Problem:
In this exercise, write out the data word for word and leave every image out.

(Front-end code change data)
##########

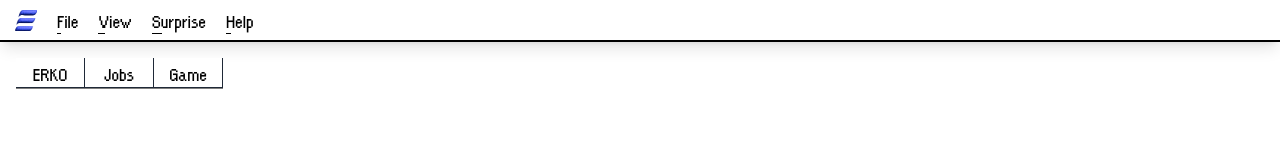
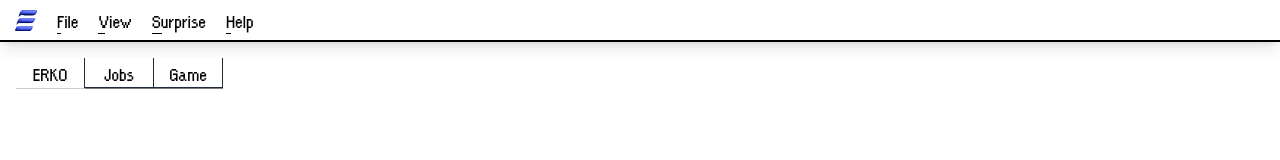
Before and after one commit to achiewe/project-erko-front, a Next.js app: page /erko in a window 1280 px wide. Shown: the top 160 px of the page. Built offline with nearby package versions, Linux system fonts and the light colour scheme.

Commit message:
add logic on the navItem to change the border color when change the href on the Link

```diff
--- a/src/app/components/Navigation/NavItem.tsx
+++ b/src/app/components/Navigation/NavItem.tsx
@@ -1,5 +1,6 @@
 "use client";
 import Link from "next/link";
+import { usePathname } from "next/navigation";
 import React, { JSX } from "react";
 
 interface NavItemProps {
@@ -8,10 +9,18 @@ interface NavItemProps {
 }
 
 export function NavItem({ href, label }: NavItemProps): JSX.Element {
+  const pathname = usePathname();
+  const isActive = pathname === href;
+
   return (
     <li
-      className="w-[69px] h-[30px] bg-[white] flex justify-center items-center border-r-[0.5px] border-b-[1.9px]
-      border-gray-800 shadow-[0px_1px_0px_rgba(0,0,0,0.5)]"
+      className={`w-[69px] h-[30px] flex justify-center items-center
+        ${
+          isActive
+            ? "shadow-[0px_1px_0px_rgba(0,0,0,0.2)] border-r-[0.5px] border-gray-800"
+            : "border-r-[0.5px] border-b-[1.9px] border-gray-800 shadow-[0px_1px_0px_rgba(0,0,0,0.5)]"
+        }
+        bg-white`}
     >
       <Link href={href} className="text-black text-[20px]">
         {label}
--- /dev/null
+++ b/src/app/jobs/page.tsx
@@ -0,0 +1,12 @@
+import React from "react";
+import Header from "../components/Header/Header";
+import NavigationPages from "../components/Navigation/NavigationPages";
+
+export default function page() {
+  return (
+    <div>
+      <Header />
+      <NavigationPages />
+    </div>
+  );
+}
```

##########

Your solution:
Before and after one commit to achiewe/project-erko-front, a Next.js app: page /erko in a window 1280 px wide. Shown: the top 160 px of the page. Built offline with nearby package versions, Linux system fonts and the light colour scheme.

Commit message:
add logic on the navItem to change the border color when change the href on the Link

```diff
--- a/src/app/components/Navigation/NavItem.tsx
+++ b/src/app/components/Navigation/NavItem.tsx
@@ -1,5 +1,6 @@
 "use client";
 import Link from "next/link";
+import { usePathname } from "next/navigation";
 import React, { JSX } from "react";
 
 interface NavItemProps {
@@ -8,10 +9,18 @@ interface NavItemProps {
 }
 
 export function NavItem({ href, label }: NavItemProps): JSX.Element {
+  const pathname = usePathname();
+  const isActive = pathname === href;
+
   return (
     <li
-      className="w-[69px] h-[30px] bg-[white] flex justify-center items-center border-r-[0.5px] border-b-[1.9px]
-      border-gray-800 shadow-[0px_1px_0px_rgba(0,0,0,0.5)]"
+      className={`w-[69px] h-[30px] flex justify-center items-center
+        ${
+          isActive
+            ? "shadow-[0px_1px_0px_rgba(0,0,0,0.2)] border-r-[0.5px] border-gray-800"
+            : "border-r-[0.5px] border-b-[1.9px] border-gray-800 shadow-[0px_1px_0px_rgba(0,0,0,0.5)]"
+        }
+        bg-white`}
     >
       <Link href={href} className="text-black text-[20px]">
         {label}
--- /dev/null
+++ b/src/app/jobs/page.tsx
@@ -0,0 +1,12 @@
+import React from "react";
+import Header from "../components/Header/Header";
+import NavigationPages from "../components/Navigation/NavigationPages";
+
+export default function page() {
+  return (
+    <div>
+      <Header />
+      <NavigationPages />
+    </div>
+  );
+}
```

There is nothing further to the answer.